WORK INSTRUCTIONS =>
Pictures do not belong in the copy; quote every entry below exactly.

Web page edit records
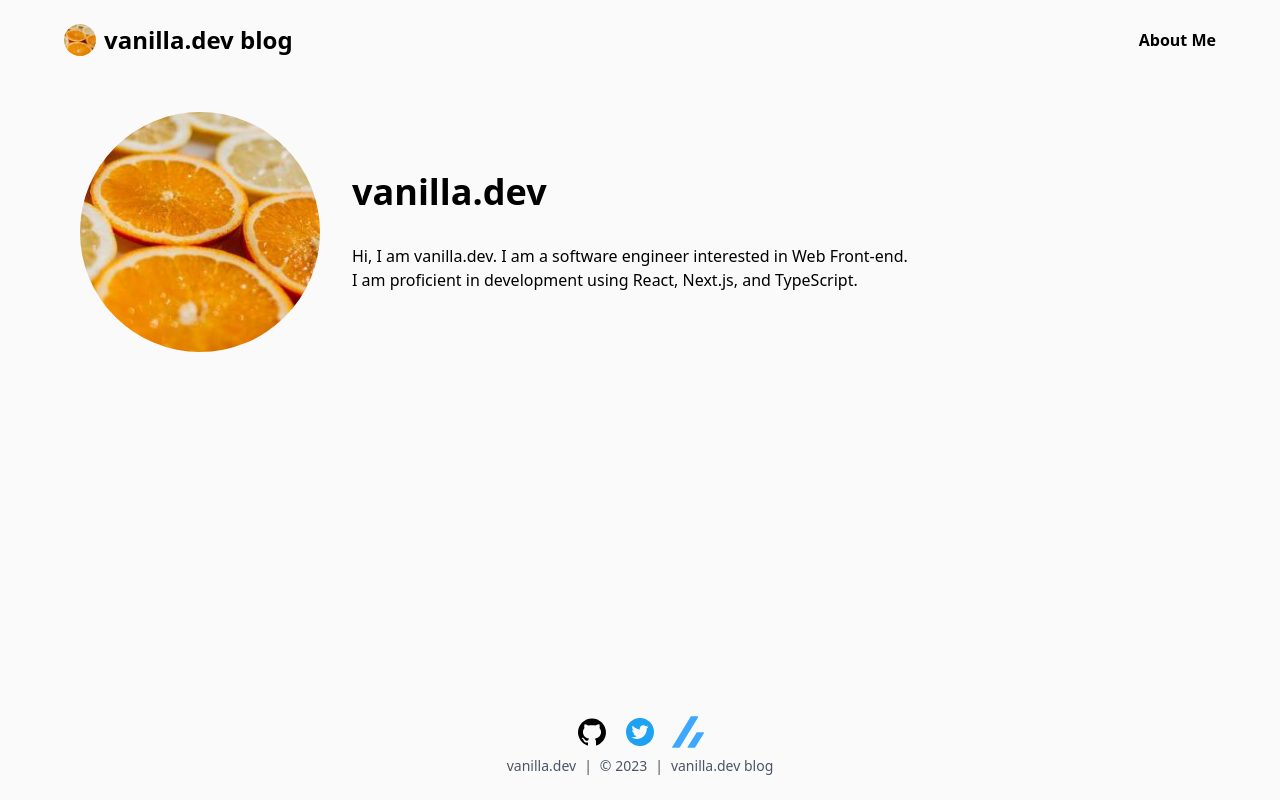
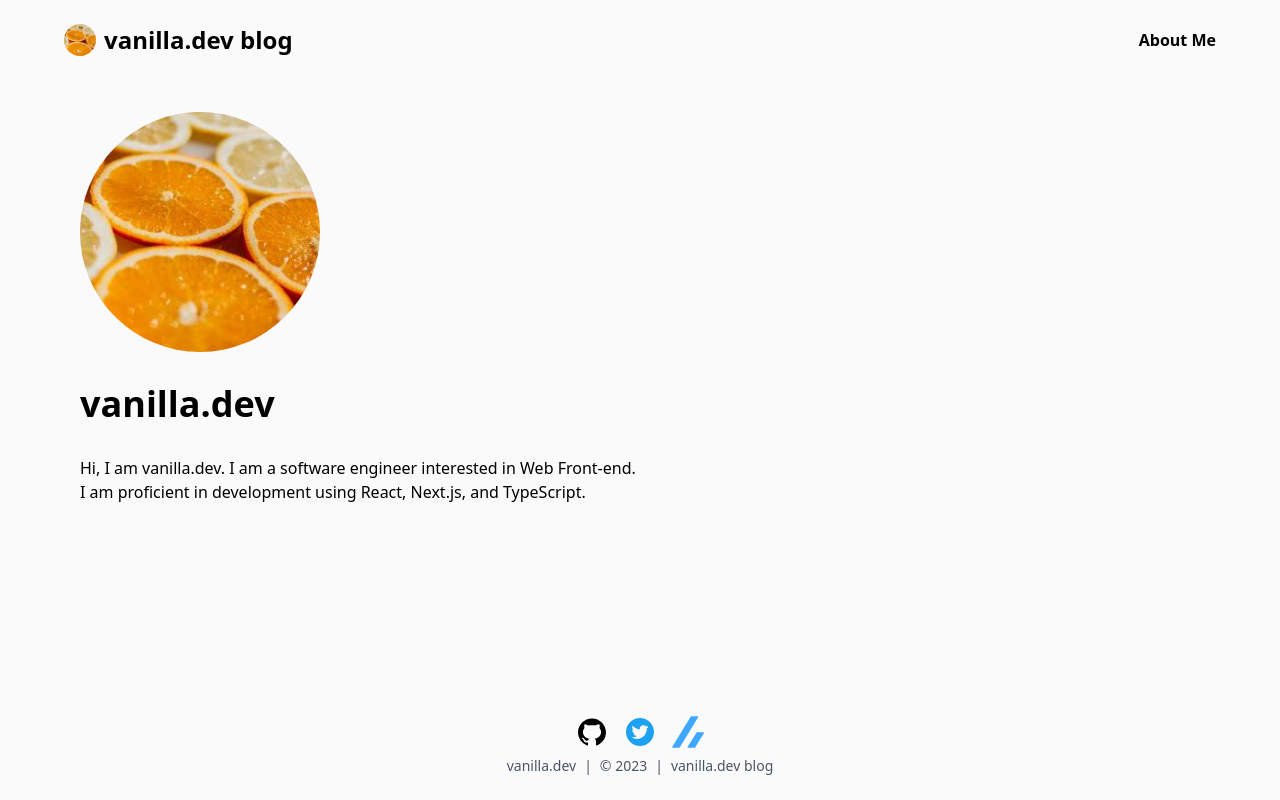
Before and after one commit to daichan2019/blog.vanillism, a Next.js app: page /about in a window 1280 px wide. Built offline with nearby package versions, Linux system fonts and the light colour scheme; no server answers.

Commit message:
fix: fix about page style

```diff
--- a/src/app/about/page.tsx
+++ b/src/app/about/page.tsx
@@ -8,9 +8,9 @@ export const metadata = {
 
 export default function Page(): JSX.Element {
   return (
-    <div className={cn('flex flex-col items-center gap-8 lg:flex-row')}>
+    <div>
       <Image alt='' className={cn('rounded-full')} height={240} src='/orange.jpg' width={240} />
-      <div>
+      <div className={cn('mt-8')}>
         <h2 className={cn('text-2xl font-bold md:text-4xl')}>vanilla.dev</h2>
         <p className={cn('mt-8')}>
           Hi, I am vanilla.dev. I am a software engineer interested in Web Front-end.
```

SOLUTION FOR THIS TASK =>
Before and after one commit to daichan2019/blog.vanillism, a Next.js app: page /about in a window 1280 px wide. Built offline with nearby package versions, Linux system fonts and the light colour scheme; no server answers.

Commit message:
fix: fix about page style

```diff
--- a/src/app/about/page.tsx
+++ b/src/app/about/page.tsx
@@ -8,9 +8,9 @@ export const metadata = {
 
 export default function Page(): JSX.Element {
   return (
-    <div className={cn('flex flex-col items-center gap-8 lg:flex-row')}>
+    <div>
       <Image alt='' className={cn('rounded-full')} height={240} src='/orange.jpg' width={240} />
-      <div>
+      <div className={cn('mt-8')}>
         <h2 className={cn('text-2xl font-bold md:text-4xl')}>vanilla.dev</h2>
         <p className={cn('mt-8')}>
           Hi, I am vanilla.dev. I am a software engineer interested in Web Front-end.
```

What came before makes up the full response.